| Information |

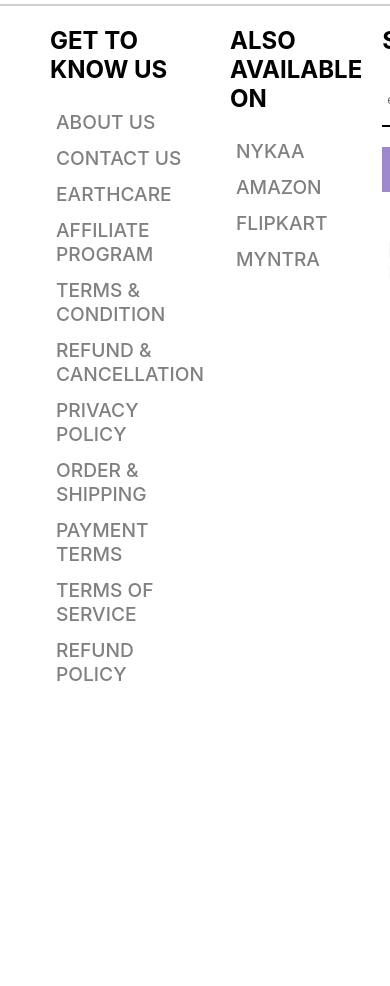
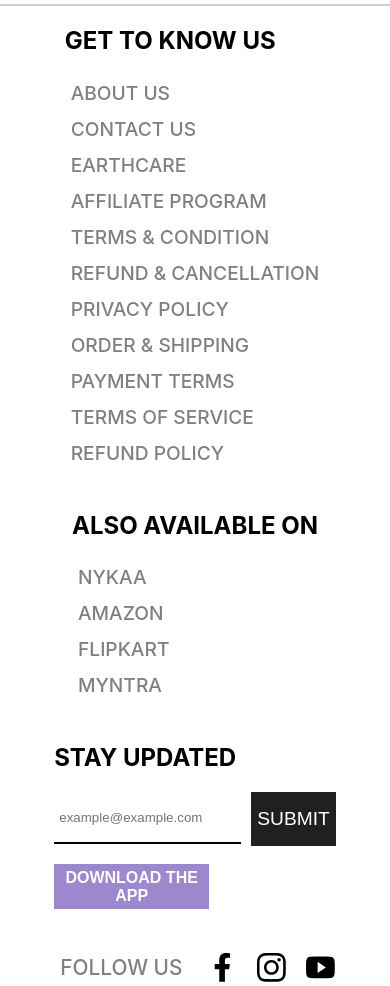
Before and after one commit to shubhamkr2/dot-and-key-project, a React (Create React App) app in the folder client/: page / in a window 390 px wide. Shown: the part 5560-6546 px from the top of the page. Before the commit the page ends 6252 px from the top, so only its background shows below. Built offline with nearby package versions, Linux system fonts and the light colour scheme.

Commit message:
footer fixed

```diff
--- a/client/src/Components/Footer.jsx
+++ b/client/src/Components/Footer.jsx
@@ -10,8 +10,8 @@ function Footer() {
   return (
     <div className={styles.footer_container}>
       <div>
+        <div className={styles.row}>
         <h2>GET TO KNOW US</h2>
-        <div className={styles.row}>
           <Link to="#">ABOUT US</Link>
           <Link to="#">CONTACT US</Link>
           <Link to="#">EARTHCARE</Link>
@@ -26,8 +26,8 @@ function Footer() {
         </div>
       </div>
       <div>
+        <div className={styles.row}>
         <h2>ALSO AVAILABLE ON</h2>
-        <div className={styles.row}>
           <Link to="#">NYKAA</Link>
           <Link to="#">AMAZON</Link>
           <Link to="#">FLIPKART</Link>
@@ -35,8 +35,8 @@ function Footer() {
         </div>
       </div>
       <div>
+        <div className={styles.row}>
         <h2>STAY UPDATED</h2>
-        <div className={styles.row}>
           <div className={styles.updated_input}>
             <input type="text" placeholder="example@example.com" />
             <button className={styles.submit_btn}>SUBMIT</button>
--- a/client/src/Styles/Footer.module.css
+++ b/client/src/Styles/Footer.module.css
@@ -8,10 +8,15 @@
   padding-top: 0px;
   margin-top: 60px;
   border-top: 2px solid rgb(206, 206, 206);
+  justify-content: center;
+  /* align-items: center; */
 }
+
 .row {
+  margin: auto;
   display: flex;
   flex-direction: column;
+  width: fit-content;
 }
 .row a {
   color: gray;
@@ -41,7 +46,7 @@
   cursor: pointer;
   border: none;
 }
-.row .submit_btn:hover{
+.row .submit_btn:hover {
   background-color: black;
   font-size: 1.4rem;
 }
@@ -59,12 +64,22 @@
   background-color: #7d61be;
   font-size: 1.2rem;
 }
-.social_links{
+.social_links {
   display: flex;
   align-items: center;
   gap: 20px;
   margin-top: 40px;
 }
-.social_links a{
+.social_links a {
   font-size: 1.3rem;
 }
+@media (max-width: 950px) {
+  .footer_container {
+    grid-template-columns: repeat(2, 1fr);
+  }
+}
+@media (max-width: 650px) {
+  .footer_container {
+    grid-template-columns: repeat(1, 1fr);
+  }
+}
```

| Work instruction |
A faithful copy of all the records is required, with the pictures left out.

| Finished task |
Before and after one commit to shubhamkr2/dot-and-key-project, a React (Create React App) app in the folder client/: page / in a window 390 px wide. Shown: the part 5560-6546 px from the top of the page. Before the commit the page ends 6252 px from the top, so only its background shows below. Built offline with nearby package versions, Linux system fonts and the light colour scheme.

Commit message:
footer fixed

```diff
--- a/client/src/Components/Footer.jsx
+++ b/client/src/Components/Footer.jsx
@@ -10,8 +10,8 @@ function Footer() {
   return (
     <div className={styles.footer_container}>
       <div>
+        <div className={styles.row}>
         <h2>GET TO KNOW US</h2>
-        <div className={styles.row}>
           <Link to="#">ABOUT US</Link>
           <Link to="#">CONTACT US</Link>
           <Link to="#">EARTHCARE</Link>
@@ -26,8 +26,8 @@ function Footer() {
         </div>
       </div>
       <div>
+        <div className={styles.row}>
         <h2>ALSO AVAILABLE ON</h2>
-        <div className={styles.row}>
           <Link to="#">NYKAA</Link>
           <Link to="#">AMAZON</Link>
           <Link to="#">FLIPKART</Link>
@@ -35,8 +35,8 @@ function Footer() {
         </div>
       </div>
       <div>
+        <div className={styles.row}>
         <h2>STAY UPDATED</h2>
-        <div className={styles.row}>
           <div className={styles.updated_input}>
             <input type="text" placeholder="example@example.com" />
             <button className={styles.submit_btn}>SUBMIT</button>
--- a/client/src/Styles/Footer.module.css
+++ b/client/src/Styles/Footer.module.css
@@ -8,10 +8,15 @@
   padding-top: 0px;
   margin-top: 60px;
   border-top: 2px solid rgb(206, 206, 206);
+  justify-content: center;
+  /* align-items: center; */
 }
+
 .row {
+  margin: auto;
   display: flex;
   flex-direction: column;
+  width: fit-content;
 }
 .row a {
   color: gray;
@@ -41,7 +46,7 @@
   cursor: pointer;
   border: none;
 }
-.row .submit_btn:hover{
+.row .submit_btn:hover {
   background-color: black;
   font-size: 1.4rem;
 }
@@ -59,12 +64,22 @@
   background-color: #7d61be;
   font-size: 1.2rem;
 }
-.social_links{
+.social_links {
   display: flex;
   align-items: center;
   gap: 20px;
   margin-top: 40px;
 }
-.social_links a{
+.social_links a {
   font-size: 1.3rem;
 }
+@media (max-width: 950px) {
+  .footer_container {
+    grid-template-columns: repeat(2, 1fr);
+  }
+}
+@media (max-width: 650px) {
+  .footer_container {
+    grid-template-columns: repeat(1, 1fr);
+  }
+}
```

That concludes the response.